It’d be nice to get the chance to do things over again, wouldn’t it? Well, some things. You might like to relive your happiest birthday or avoid your most embarrassing moment, but would you jump at the chance to repeat a project that involved around 100 hours of hard work?
Chanelle Cann of West Jordan, Utah, did. After finishing years of work to earn her Young Womanhood Award, she turned around and did it all over again. The revised Personal Progress book and new medallion were her inspiration.
The General Young Women presidency encouraged young women already working on the old program to transfer their hours and finish up with the new program. They didn’t expect young women to earn both awards. After doing all the work once, what was Chanelle thinking?
Actually, she was thinking ahead. She wanted the chance to grow with the right attitude, so she’d be more prepared for her future.
“When I was younger I worked on the Personal Progress program because it was there. When I got to be a Laurel, I did it because I wanted to,” she said. “I wanted to do the new program because I knew I would be doing it for the right reasons.”
Chanelle was proud of her first award, but she understood that personal progress isn’t something you need a book to do.
When her stake president introduced the changes to the Young Women program, Chanelle picked up a copy of the new Personal Progress book and headed straight home to plan.
Her mom, Evelyn, said Chanelle stayed up well past midnight that night mapping out how she could earn the new award and how many hours per week she could work on it, starting the next day.
“I told her you could just pay and get the other necklace instead,” Chanelle’s mom said, “but she said, ‘No, I want to really earn it.’”
Chanelle didn’t want another necklace, she wanted a chance for growth. She would be graduating from high school soon and wanted to be prepared for the future. But she didn’t need a book to get what she wanted.
“All the things I did were things I needed to learn for the future anyway. I used the new program because I knew something that came from the prophet could give me good direction,” she said.
Her projects included attending the temple several times a week to do baptisms for the dead, volunteering at an elementary school, writing poetry about the Savior, recording songs with her guitar, hand stitching a temple quilt, serving at a rest home, making family home evening files for her future family, and learning to cook.
Chanelle said the cooking project didn’t turn out so well. She made some pies that were more of a learning experience than a gourmet dessert. She’s going to keep trying anyway.
As it turns out, Chanelle makes a better writer than a chef. Her favorite project was writing poetry.
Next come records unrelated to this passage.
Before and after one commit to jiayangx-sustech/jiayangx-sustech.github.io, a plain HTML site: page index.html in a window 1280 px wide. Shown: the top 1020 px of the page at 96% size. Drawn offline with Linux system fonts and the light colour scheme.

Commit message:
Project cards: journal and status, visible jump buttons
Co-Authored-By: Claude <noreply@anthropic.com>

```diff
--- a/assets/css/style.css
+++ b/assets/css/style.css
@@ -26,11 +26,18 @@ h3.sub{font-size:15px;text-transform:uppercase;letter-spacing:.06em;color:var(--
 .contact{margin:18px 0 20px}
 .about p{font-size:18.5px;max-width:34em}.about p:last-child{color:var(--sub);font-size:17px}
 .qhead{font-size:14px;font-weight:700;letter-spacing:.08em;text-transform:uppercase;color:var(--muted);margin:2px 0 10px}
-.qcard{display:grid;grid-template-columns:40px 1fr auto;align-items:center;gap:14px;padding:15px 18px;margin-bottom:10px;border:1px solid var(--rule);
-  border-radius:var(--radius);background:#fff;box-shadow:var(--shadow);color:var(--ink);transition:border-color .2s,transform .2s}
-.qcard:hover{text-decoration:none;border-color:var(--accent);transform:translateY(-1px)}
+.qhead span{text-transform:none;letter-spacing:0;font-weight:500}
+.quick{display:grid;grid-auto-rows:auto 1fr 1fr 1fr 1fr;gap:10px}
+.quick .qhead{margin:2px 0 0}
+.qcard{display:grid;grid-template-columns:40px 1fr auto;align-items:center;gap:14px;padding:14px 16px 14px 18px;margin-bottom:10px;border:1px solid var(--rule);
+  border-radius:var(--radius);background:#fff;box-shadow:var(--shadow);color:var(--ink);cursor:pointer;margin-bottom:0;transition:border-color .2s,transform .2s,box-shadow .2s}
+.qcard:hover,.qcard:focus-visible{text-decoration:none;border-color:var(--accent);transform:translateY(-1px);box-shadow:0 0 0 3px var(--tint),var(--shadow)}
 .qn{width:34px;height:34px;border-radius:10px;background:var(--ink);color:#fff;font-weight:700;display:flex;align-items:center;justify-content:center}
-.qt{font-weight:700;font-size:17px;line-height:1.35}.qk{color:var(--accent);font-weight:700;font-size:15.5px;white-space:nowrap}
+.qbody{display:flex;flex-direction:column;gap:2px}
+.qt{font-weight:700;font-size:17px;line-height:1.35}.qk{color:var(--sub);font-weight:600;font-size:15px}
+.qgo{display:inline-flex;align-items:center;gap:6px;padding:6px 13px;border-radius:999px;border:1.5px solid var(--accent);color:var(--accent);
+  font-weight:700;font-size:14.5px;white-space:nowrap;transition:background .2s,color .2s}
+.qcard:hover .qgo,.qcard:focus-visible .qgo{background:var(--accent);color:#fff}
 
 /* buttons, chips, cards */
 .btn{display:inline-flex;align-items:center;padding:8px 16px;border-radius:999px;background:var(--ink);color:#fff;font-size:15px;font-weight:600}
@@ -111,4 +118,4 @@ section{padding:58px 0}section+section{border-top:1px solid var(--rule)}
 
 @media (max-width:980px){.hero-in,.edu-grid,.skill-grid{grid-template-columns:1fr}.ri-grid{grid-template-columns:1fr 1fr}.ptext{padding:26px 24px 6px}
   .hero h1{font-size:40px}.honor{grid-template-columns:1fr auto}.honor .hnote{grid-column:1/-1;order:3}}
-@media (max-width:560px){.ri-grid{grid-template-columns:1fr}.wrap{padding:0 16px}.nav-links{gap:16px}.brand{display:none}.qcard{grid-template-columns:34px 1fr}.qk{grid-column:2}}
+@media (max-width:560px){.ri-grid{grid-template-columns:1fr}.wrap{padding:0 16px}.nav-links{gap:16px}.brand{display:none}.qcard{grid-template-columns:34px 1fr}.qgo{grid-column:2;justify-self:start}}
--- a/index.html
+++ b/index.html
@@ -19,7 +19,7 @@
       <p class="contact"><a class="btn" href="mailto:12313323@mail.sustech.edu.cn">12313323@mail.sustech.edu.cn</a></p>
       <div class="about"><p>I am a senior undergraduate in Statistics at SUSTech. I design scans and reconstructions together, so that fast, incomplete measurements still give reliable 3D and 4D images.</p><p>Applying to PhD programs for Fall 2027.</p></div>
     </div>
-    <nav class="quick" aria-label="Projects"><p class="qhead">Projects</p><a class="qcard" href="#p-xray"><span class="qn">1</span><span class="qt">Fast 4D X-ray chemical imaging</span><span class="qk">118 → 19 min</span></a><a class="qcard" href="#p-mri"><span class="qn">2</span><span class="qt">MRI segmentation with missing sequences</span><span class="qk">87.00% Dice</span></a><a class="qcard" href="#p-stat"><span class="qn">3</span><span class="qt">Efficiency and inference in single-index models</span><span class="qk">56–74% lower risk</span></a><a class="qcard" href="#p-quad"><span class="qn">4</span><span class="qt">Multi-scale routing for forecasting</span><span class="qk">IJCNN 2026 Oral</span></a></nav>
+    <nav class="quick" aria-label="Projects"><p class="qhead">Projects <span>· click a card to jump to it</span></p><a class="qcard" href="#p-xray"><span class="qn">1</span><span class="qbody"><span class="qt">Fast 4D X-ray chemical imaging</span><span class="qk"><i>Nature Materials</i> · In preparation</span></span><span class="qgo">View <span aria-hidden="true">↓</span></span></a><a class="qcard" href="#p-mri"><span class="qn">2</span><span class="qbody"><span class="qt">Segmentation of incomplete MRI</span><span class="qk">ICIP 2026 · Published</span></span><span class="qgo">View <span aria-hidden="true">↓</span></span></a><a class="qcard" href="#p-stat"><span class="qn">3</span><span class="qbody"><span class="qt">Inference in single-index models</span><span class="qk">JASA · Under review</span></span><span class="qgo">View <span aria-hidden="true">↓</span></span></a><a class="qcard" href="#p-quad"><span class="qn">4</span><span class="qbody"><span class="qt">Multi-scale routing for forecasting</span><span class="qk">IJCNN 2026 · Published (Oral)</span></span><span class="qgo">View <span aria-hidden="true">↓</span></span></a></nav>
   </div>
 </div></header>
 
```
She also loved writing about her experiences in her journal because it helped her realize how much she actually learned from doing the projects with the right attitude.
“Putting my feelings down on paper helps me recognize what I believe in and makes me more grateful,” she said.
To earn the second award, Chanelle did 70 hours of projects and completed 42 other value experiences, on top of school and work.
“It took a lot of time, but it was worth it,” she said.
It isn’t her two medallions hanging around her neck on the same gold chain that light up her face, though. Her glittering smile reveals how much she’s grown. She said doing both programs strengthened her testimony, helped her recognize her potential, made her aware of all her blessings, and prepared her for the future.
“I think I try harder now to keep the Spirit with me and recognize what I do in my life really does affect me,” she said.
Chanelle has a lot of goals for the future, including an education, a mission, and getting married in the Salt Lake Temple. She said she’s grateful for the chance she had to earn the Young Womanhood Award—twice, because it prepared her to accomplish those goals.
Perhaps one of Chanelle’s poems said it best:
“The simple things you do
Determine what the future will bring to you.”
Now, Chanelle is always looking for new ways to grow. Earning both awards helped set a pattern of personal progress that will last her a lifetime.